■ Directions:
Check each line of the data below for the word "background", then extract the ones that have it.

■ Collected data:
[Start of section]

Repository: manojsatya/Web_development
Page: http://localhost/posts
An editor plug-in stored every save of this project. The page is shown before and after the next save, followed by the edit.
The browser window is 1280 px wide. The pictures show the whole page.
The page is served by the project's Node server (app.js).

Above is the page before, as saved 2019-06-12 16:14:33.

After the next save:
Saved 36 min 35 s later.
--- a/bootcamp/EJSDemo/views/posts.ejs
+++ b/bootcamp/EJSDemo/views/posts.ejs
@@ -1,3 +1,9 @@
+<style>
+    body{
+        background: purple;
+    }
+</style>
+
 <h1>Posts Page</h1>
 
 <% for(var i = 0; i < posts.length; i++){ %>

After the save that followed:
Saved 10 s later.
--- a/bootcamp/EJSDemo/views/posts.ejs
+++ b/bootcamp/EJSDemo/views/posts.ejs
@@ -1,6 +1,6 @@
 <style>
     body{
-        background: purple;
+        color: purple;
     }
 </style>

[End of section]

■ Solved problem:
+        background: purple;
-        background: purple;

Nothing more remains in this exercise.